(Records from a data source)
○ ○ ○ ○

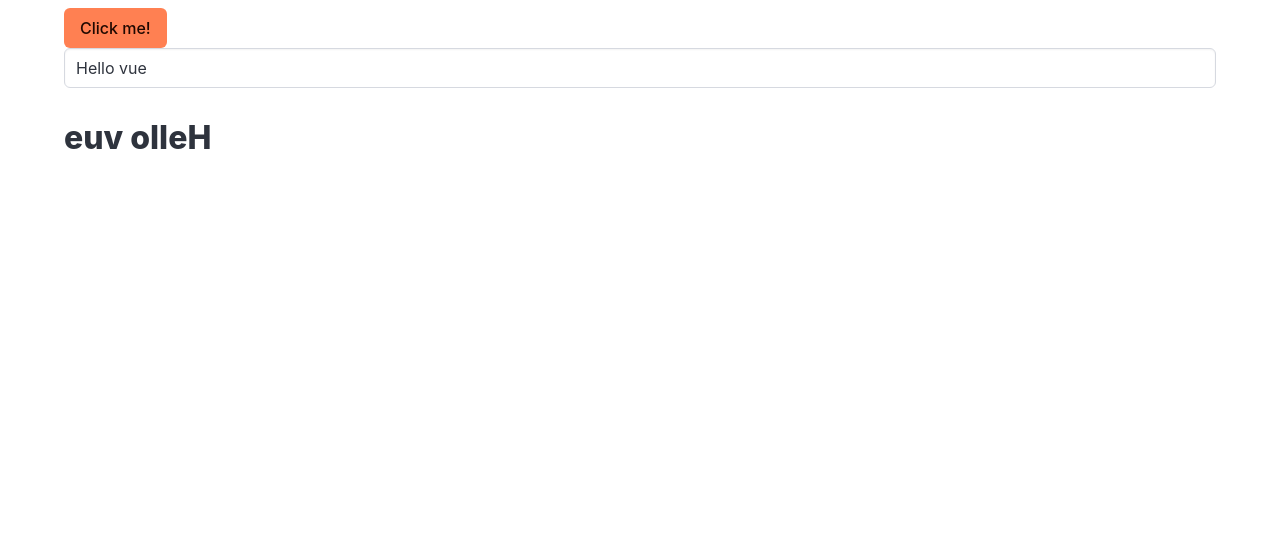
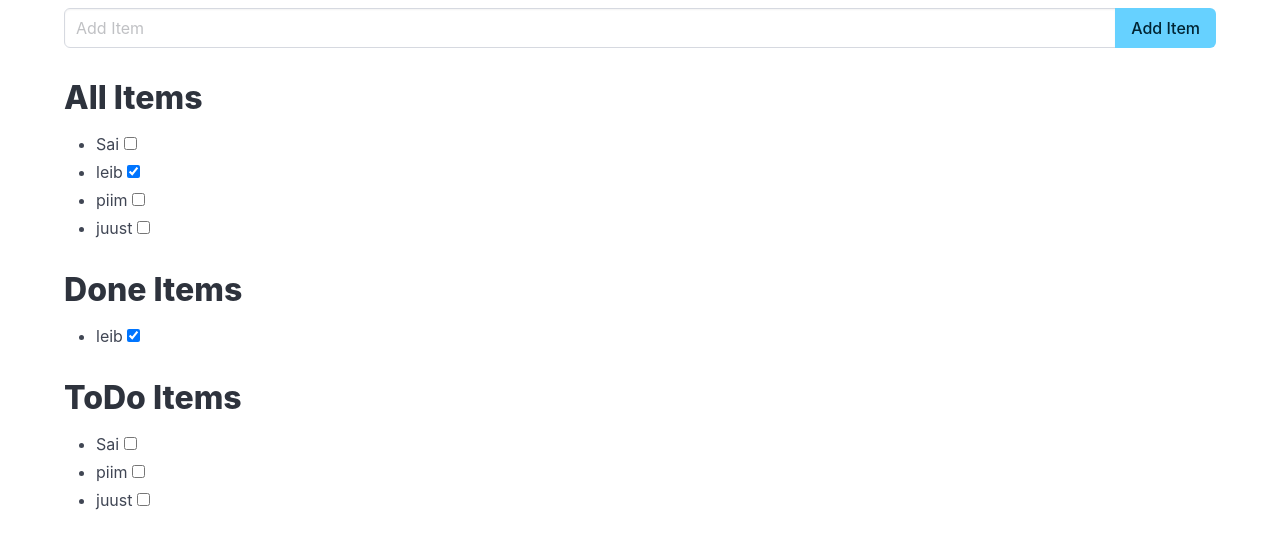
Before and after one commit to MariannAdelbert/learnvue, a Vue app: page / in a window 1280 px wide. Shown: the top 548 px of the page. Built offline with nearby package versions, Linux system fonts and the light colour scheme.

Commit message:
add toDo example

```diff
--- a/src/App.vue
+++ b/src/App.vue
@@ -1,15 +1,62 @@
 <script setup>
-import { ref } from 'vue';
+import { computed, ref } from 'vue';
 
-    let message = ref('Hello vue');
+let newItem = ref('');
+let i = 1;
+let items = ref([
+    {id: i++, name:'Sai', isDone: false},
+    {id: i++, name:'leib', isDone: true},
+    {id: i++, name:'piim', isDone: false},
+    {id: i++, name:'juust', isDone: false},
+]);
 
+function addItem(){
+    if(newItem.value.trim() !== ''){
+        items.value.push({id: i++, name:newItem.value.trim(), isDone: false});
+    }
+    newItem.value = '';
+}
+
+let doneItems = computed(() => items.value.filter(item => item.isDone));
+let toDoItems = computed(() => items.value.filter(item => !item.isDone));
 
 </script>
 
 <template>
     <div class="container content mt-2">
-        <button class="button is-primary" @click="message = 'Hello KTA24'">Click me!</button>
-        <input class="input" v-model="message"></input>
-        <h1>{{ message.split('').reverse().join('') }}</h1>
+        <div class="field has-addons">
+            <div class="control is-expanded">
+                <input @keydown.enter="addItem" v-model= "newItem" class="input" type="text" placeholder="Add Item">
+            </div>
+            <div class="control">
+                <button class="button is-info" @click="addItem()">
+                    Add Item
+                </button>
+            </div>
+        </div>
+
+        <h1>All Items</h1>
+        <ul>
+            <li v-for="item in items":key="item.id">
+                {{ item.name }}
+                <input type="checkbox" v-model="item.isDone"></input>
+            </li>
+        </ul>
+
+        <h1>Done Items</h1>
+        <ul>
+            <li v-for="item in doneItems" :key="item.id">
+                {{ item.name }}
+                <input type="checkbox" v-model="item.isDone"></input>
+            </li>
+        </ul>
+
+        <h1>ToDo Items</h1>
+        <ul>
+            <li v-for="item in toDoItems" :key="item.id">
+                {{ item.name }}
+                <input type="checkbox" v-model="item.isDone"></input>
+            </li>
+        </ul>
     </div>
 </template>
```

○ ○ ○ ○

## TASK REQUIREMENTS
Filter the entries above and copy only the lines that hold "trim".

## SOLUTION TO THIS PROBLEM
+    if(newItem.value.trim() !== ''){
+        items.value.push({id: i++, name:newItem.value.trim(), isDone: false});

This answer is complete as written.